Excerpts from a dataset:
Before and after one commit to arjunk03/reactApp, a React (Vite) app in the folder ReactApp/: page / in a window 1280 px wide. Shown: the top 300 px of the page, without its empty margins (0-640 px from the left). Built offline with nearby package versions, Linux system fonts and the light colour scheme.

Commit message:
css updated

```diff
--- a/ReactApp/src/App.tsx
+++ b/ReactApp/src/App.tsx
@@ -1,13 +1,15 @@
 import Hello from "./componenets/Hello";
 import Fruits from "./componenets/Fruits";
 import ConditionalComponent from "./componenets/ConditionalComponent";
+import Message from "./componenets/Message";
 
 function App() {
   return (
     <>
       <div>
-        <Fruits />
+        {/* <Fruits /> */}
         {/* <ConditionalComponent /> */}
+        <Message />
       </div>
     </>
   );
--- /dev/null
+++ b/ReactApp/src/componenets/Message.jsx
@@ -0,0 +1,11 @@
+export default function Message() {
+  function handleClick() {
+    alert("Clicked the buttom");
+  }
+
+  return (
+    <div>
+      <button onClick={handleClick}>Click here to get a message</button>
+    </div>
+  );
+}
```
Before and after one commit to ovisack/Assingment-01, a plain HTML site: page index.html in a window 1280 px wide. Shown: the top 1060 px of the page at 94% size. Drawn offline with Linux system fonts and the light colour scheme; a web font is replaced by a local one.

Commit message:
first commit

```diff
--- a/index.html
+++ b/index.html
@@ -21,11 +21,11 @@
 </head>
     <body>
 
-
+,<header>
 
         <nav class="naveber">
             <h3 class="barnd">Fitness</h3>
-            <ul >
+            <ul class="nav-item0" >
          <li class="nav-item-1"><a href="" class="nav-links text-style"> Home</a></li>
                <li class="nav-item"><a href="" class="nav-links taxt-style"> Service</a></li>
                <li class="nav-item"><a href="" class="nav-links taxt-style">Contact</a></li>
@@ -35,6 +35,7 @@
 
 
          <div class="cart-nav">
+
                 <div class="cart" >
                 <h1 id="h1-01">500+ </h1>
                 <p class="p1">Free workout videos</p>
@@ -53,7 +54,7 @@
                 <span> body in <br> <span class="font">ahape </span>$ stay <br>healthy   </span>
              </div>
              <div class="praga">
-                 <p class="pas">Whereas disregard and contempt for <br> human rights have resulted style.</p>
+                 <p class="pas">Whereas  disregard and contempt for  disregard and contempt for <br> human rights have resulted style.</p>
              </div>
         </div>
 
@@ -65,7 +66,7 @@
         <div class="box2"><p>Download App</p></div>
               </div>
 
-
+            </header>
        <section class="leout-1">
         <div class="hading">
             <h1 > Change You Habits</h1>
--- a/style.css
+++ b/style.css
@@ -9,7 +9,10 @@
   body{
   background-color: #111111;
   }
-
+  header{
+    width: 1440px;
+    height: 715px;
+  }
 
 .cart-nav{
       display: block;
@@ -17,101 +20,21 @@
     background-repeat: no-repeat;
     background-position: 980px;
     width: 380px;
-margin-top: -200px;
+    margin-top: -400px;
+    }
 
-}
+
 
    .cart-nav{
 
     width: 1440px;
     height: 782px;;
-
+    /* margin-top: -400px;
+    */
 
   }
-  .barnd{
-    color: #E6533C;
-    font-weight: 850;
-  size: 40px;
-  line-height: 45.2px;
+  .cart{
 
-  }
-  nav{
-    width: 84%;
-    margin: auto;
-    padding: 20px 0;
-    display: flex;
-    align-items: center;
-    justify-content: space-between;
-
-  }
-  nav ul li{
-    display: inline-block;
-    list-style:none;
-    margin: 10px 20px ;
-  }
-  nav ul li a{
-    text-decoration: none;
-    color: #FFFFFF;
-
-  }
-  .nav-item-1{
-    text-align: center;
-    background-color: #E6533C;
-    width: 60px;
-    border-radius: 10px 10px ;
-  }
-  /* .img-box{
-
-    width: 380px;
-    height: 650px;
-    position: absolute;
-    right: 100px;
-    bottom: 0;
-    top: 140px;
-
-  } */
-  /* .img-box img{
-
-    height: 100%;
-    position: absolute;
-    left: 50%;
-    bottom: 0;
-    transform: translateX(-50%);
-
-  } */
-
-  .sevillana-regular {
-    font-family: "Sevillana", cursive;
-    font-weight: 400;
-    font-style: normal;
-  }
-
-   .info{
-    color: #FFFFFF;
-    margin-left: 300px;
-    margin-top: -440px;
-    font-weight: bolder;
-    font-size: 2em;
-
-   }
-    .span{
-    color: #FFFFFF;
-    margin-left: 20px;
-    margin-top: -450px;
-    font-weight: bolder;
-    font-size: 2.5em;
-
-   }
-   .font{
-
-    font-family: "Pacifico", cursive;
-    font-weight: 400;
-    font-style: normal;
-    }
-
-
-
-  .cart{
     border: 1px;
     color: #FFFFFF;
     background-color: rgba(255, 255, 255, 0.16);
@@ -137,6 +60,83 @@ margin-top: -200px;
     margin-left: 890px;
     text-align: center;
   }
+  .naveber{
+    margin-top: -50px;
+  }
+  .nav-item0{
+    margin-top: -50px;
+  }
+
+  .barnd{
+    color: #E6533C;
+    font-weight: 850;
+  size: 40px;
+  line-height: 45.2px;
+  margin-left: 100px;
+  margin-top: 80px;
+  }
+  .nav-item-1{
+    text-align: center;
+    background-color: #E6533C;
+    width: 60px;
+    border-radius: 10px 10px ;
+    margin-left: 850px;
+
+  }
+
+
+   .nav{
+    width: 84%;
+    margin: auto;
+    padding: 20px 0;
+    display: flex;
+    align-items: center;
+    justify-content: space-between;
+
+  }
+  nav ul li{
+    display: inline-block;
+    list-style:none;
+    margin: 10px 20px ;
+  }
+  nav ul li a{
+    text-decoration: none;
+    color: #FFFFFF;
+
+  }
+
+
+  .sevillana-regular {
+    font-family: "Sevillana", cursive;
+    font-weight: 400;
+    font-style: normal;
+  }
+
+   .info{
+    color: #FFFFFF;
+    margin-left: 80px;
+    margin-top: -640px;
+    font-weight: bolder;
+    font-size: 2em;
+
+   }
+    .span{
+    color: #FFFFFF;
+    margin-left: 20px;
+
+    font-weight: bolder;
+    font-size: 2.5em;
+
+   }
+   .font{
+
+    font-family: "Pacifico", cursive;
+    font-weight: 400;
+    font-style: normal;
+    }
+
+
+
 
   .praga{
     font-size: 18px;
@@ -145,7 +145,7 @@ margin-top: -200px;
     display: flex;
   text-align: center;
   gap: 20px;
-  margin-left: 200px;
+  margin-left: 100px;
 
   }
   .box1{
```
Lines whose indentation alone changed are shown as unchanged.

▶ **What to do**: Match on "width" and copy out every line of the entries that contains it.

▶ **Worked solution**:
+    width: 1440px;
     width: 380px;
     width: 1440px;
-    width: 84%;
-    width: 60px;
-    width: 380px;
+    width: 60px;
+    width: 84%;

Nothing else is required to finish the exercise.